* [Exercise goal] Check every line below for the word "this" and copy the ones that have it.

Excerpted data START

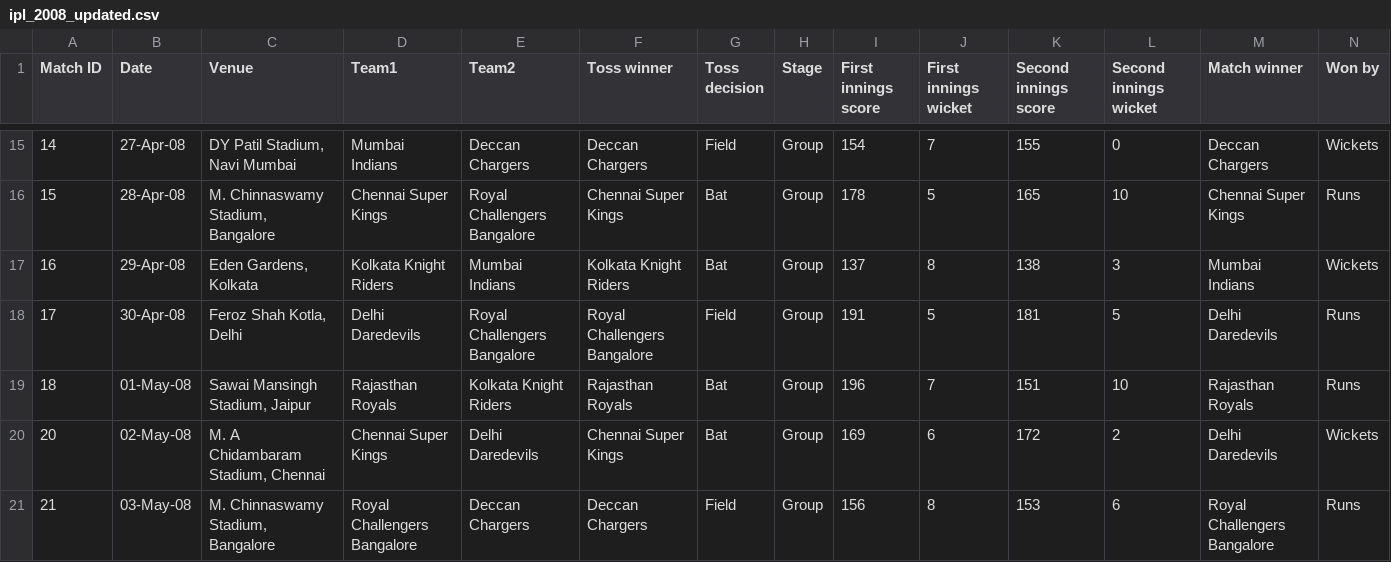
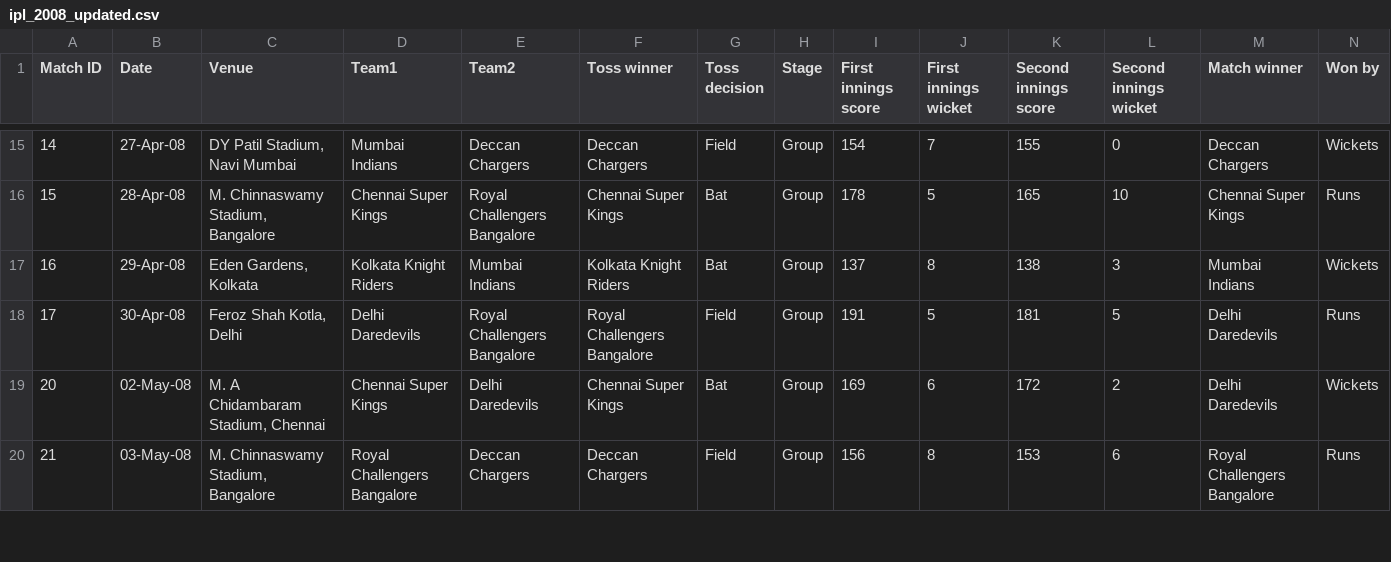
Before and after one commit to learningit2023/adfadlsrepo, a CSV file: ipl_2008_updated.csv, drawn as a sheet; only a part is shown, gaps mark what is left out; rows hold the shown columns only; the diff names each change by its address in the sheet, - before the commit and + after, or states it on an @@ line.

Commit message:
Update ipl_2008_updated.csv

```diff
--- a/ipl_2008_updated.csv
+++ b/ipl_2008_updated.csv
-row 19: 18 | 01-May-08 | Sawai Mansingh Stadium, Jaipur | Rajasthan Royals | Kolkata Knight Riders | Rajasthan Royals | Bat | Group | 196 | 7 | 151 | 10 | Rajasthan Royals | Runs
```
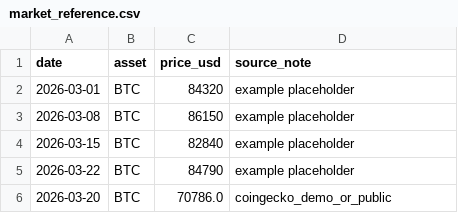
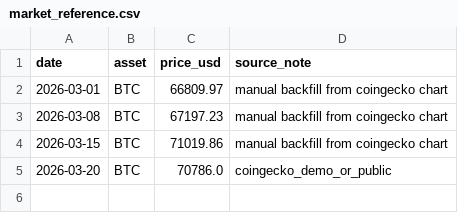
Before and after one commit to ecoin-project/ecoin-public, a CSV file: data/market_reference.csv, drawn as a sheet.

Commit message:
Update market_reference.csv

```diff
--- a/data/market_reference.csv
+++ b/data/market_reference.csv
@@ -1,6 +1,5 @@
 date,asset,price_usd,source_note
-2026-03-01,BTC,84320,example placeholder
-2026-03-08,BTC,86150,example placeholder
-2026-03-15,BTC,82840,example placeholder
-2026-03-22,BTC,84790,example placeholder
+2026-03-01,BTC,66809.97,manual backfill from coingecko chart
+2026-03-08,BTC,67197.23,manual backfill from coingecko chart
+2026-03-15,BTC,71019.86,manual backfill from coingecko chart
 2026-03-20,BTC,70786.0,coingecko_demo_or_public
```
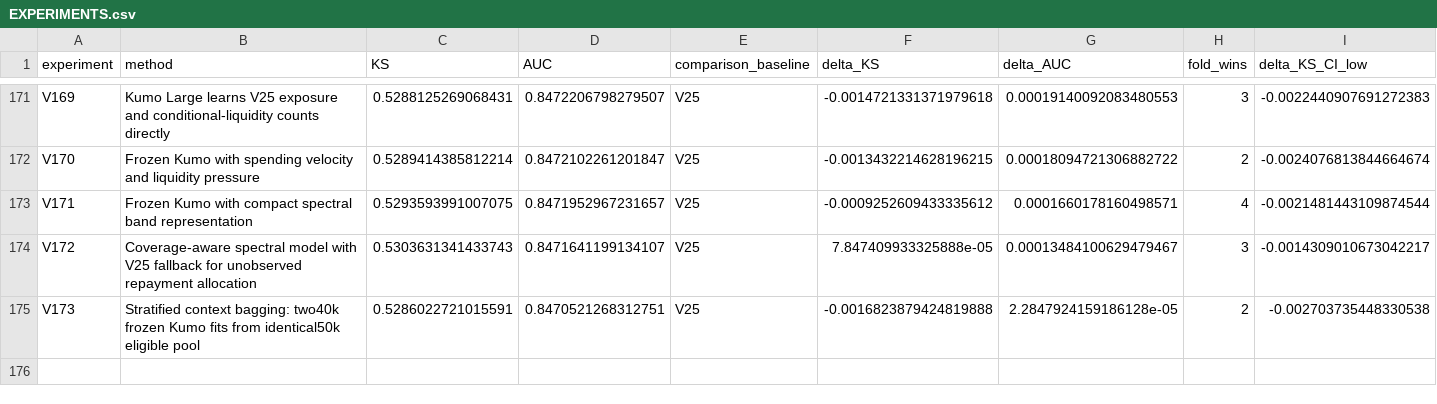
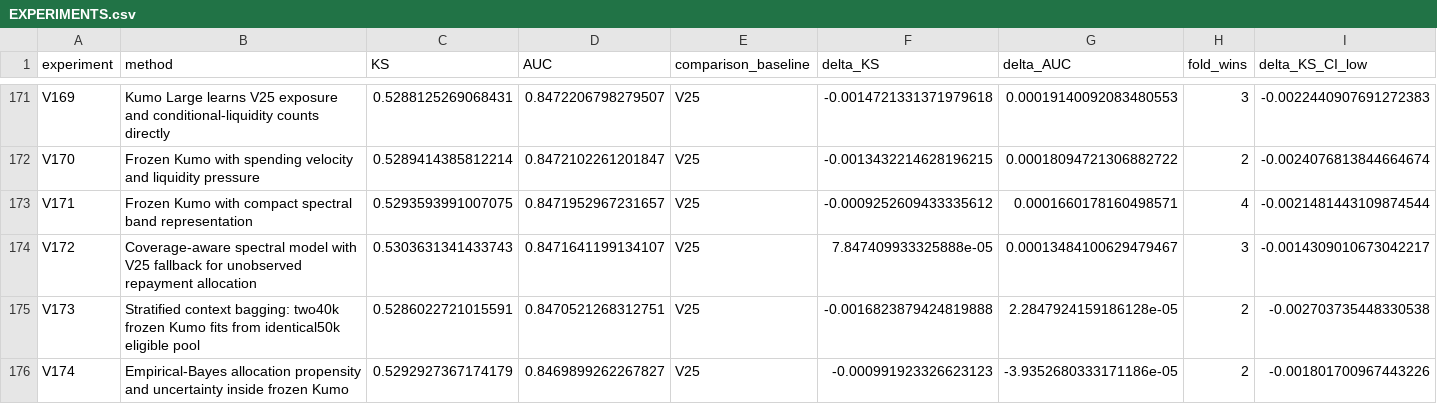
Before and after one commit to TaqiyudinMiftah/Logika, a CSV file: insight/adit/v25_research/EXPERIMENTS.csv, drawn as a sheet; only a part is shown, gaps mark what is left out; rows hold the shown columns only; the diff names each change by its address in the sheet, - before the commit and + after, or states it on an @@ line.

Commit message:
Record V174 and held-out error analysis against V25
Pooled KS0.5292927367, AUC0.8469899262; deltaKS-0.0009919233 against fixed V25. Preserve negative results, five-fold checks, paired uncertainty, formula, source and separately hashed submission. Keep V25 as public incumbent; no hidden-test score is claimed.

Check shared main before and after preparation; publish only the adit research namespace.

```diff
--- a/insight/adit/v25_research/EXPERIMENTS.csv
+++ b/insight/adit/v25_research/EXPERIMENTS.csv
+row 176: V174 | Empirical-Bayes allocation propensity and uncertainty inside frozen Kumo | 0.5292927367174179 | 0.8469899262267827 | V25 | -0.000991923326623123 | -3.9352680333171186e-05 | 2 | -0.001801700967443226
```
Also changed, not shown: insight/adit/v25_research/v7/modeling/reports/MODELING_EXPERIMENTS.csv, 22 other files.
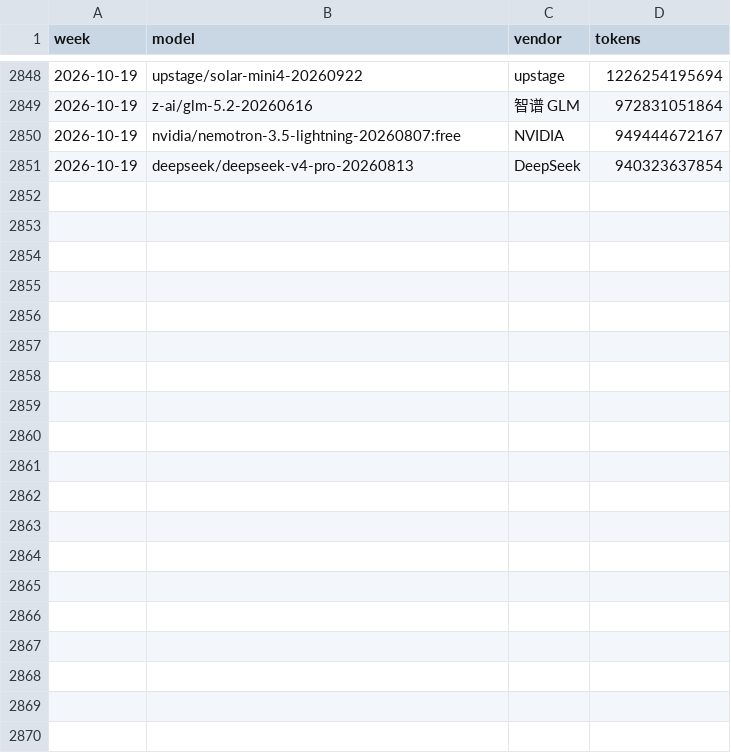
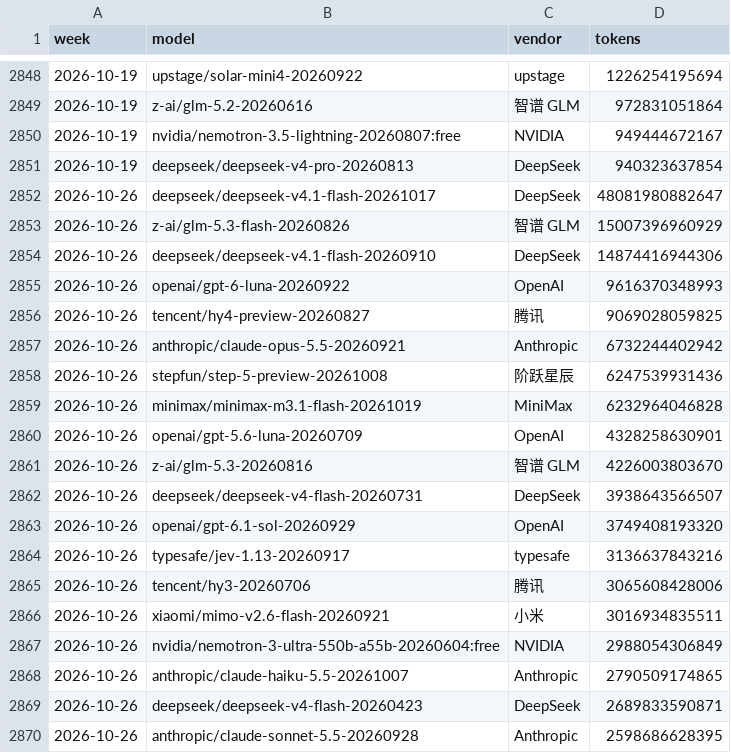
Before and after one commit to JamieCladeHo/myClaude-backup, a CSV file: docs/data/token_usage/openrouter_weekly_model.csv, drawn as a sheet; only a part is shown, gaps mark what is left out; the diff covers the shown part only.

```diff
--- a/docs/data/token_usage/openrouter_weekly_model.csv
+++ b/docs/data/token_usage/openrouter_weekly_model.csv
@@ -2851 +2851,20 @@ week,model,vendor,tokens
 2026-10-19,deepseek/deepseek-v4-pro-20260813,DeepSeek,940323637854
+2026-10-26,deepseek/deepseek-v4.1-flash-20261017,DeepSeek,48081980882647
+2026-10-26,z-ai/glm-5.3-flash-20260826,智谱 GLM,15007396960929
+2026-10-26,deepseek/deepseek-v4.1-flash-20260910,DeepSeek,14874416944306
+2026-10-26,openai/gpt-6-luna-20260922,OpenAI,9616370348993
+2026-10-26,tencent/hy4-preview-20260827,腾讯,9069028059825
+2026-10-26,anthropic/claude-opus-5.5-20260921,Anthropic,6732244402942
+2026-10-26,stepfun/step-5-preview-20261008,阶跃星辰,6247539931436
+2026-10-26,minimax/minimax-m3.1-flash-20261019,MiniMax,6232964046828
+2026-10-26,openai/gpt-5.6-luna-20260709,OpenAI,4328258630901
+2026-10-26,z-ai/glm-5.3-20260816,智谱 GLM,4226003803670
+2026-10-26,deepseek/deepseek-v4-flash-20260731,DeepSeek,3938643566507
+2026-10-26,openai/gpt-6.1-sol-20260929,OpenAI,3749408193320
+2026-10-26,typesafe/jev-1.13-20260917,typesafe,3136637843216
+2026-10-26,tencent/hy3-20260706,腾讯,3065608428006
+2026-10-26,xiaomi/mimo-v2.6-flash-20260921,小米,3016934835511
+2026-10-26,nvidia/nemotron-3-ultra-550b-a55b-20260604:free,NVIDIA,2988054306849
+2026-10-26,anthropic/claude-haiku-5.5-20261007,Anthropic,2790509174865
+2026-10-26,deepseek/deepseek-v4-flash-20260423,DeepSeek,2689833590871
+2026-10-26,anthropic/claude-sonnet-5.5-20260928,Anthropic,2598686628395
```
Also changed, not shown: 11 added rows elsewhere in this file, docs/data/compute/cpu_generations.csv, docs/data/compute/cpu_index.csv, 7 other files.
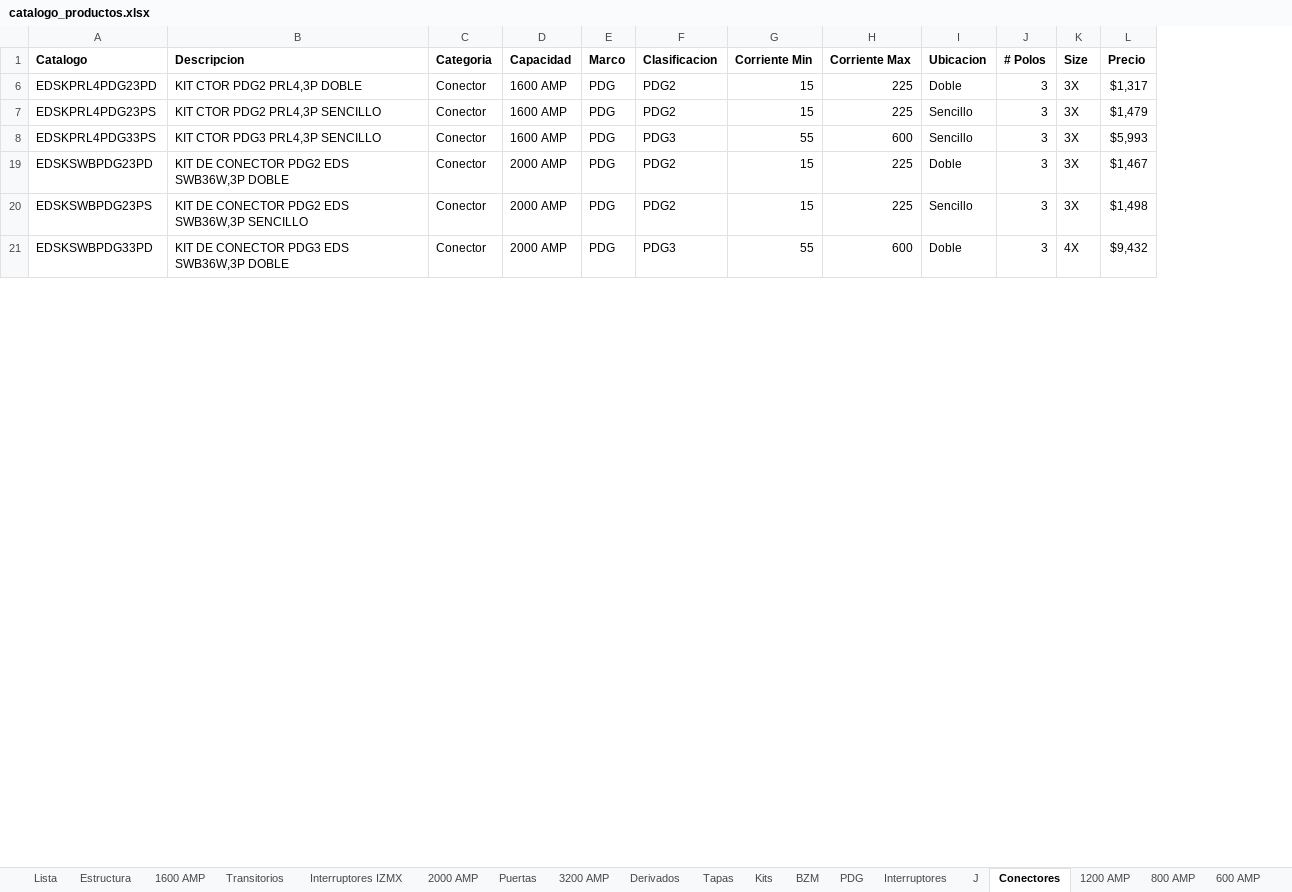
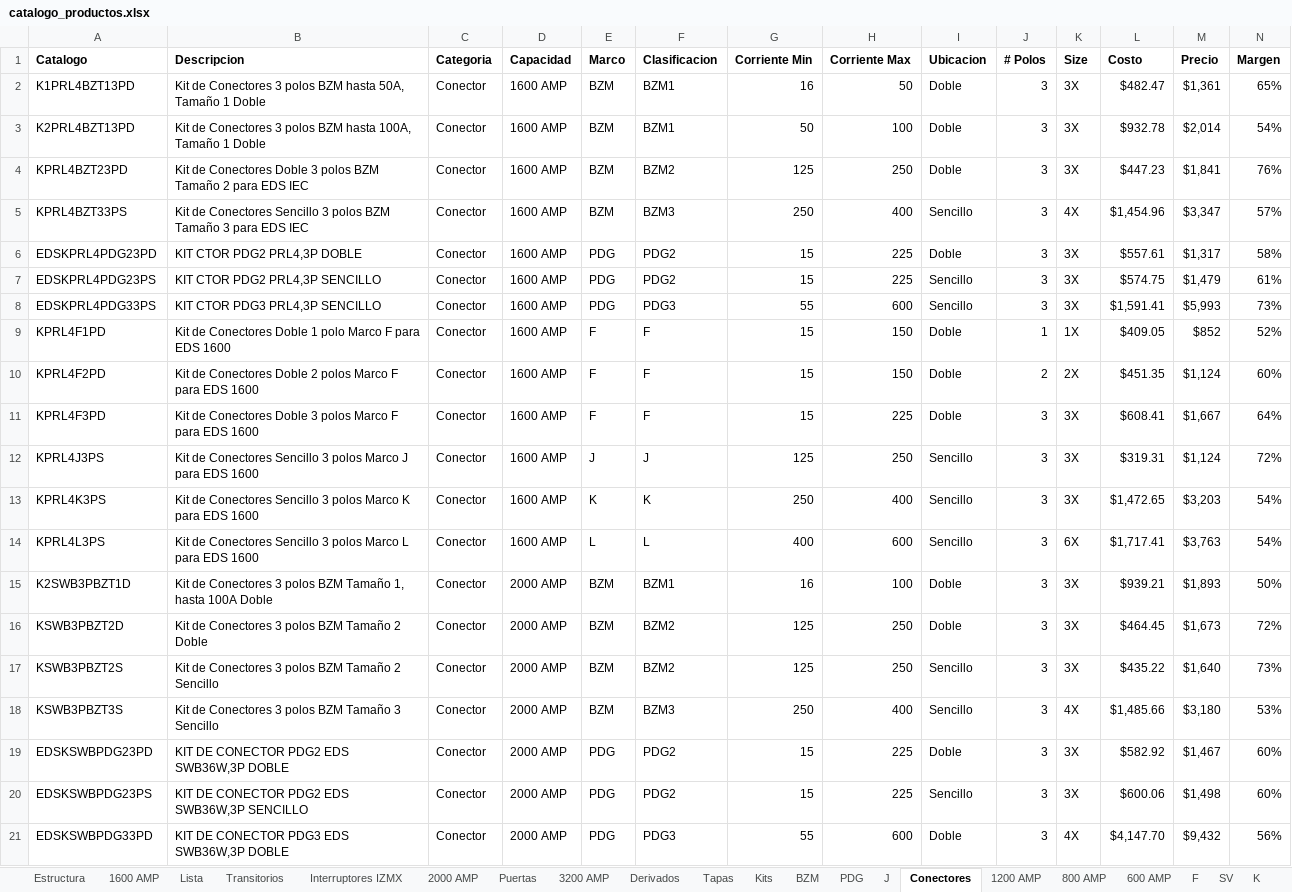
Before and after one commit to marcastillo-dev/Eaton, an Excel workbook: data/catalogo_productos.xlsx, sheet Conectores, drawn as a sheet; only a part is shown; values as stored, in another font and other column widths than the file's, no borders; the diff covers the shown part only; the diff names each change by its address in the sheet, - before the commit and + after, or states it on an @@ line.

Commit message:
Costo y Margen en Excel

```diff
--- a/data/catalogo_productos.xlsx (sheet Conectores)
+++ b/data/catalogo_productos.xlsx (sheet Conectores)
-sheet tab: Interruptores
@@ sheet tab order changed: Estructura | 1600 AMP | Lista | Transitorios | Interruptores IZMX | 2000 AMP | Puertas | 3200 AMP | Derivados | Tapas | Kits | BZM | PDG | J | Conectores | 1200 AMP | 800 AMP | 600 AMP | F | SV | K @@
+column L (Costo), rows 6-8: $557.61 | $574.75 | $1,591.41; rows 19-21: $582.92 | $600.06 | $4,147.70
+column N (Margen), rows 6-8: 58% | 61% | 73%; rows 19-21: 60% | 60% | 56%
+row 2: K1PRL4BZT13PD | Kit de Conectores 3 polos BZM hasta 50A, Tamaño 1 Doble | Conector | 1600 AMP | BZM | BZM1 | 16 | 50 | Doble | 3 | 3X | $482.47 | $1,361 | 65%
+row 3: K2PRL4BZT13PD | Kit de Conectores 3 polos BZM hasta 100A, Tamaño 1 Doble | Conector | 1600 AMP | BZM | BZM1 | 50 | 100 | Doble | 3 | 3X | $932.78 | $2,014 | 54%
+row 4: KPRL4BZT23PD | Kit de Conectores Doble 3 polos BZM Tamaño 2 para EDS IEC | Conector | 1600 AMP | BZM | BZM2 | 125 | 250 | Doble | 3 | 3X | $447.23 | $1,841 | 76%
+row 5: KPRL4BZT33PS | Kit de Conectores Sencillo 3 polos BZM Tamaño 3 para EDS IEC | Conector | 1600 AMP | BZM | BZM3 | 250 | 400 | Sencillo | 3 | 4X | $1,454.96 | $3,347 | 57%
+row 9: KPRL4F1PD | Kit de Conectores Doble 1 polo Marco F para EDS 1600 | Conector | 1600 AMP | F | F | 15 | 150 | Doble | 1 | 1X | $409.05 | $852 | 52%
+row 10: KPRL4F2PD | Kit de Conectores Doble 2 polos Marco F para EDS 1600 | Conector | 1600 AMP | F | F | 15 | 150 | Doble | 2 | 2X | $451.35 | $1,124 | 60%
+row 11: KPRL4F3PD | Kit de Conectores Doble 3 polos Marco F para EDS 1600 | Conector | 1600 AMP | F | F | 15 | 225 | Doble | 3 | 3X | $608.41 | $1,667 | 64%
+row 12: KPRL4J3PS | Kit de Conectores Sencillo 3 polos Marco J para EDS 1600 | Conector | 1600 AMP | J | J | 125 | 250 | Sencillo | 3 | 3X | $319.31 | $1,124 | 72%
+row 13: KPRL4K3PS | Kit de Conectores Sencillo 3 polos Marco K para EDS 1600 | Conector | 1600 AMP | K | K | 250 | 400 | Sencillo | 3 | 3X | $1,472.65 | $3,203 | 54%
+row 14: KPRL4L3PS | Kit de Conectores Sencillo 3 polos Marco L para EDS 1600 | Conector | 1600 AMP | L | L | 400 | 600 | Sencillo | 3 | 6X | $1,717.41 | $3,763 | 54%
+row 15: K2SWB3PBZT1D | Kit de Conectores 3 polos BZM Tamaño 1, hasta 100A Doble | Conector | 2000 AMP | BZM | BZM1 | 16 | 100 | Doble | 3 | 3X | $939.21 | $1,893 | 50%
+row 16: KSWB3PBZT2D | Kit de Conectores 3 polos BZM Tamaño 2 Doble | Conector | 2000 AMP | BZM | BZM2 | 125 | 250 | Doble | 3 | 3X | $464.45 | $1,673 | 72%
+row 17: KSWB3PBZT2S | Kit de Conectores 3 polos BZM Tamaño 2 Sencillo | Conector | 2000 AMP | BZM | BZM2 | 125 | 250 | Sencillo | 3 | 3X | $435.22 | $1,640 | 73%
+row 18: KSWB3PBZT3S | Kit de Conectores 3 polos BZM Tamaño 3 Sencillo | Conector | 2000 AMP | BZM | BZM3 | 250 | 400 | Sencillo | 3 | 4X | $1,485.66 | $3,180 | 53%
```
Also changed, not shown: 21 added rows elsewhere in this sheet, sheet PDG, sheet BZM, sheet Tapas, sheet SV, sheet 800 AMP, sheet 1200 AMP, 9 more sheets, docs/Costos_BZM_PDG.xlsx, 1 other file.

Excerpted data END

* [Your solution]
Also changed, not shown: 11 added rows elsewhere in this file, docs/data/compute/cpu_generations.csv, docs/data/compute/cpu_index.csv, 7 other files.
Also changed, not shown: 21 added rows elsewhere in this sheet, sheet PDG, sheet BZM, sheet Tapas, sheet SV, sheet 800 AMP, sheet 1200 AMP, 9 more sheets, docs/Costos_BZM_PDG.xlsx, 1 other file.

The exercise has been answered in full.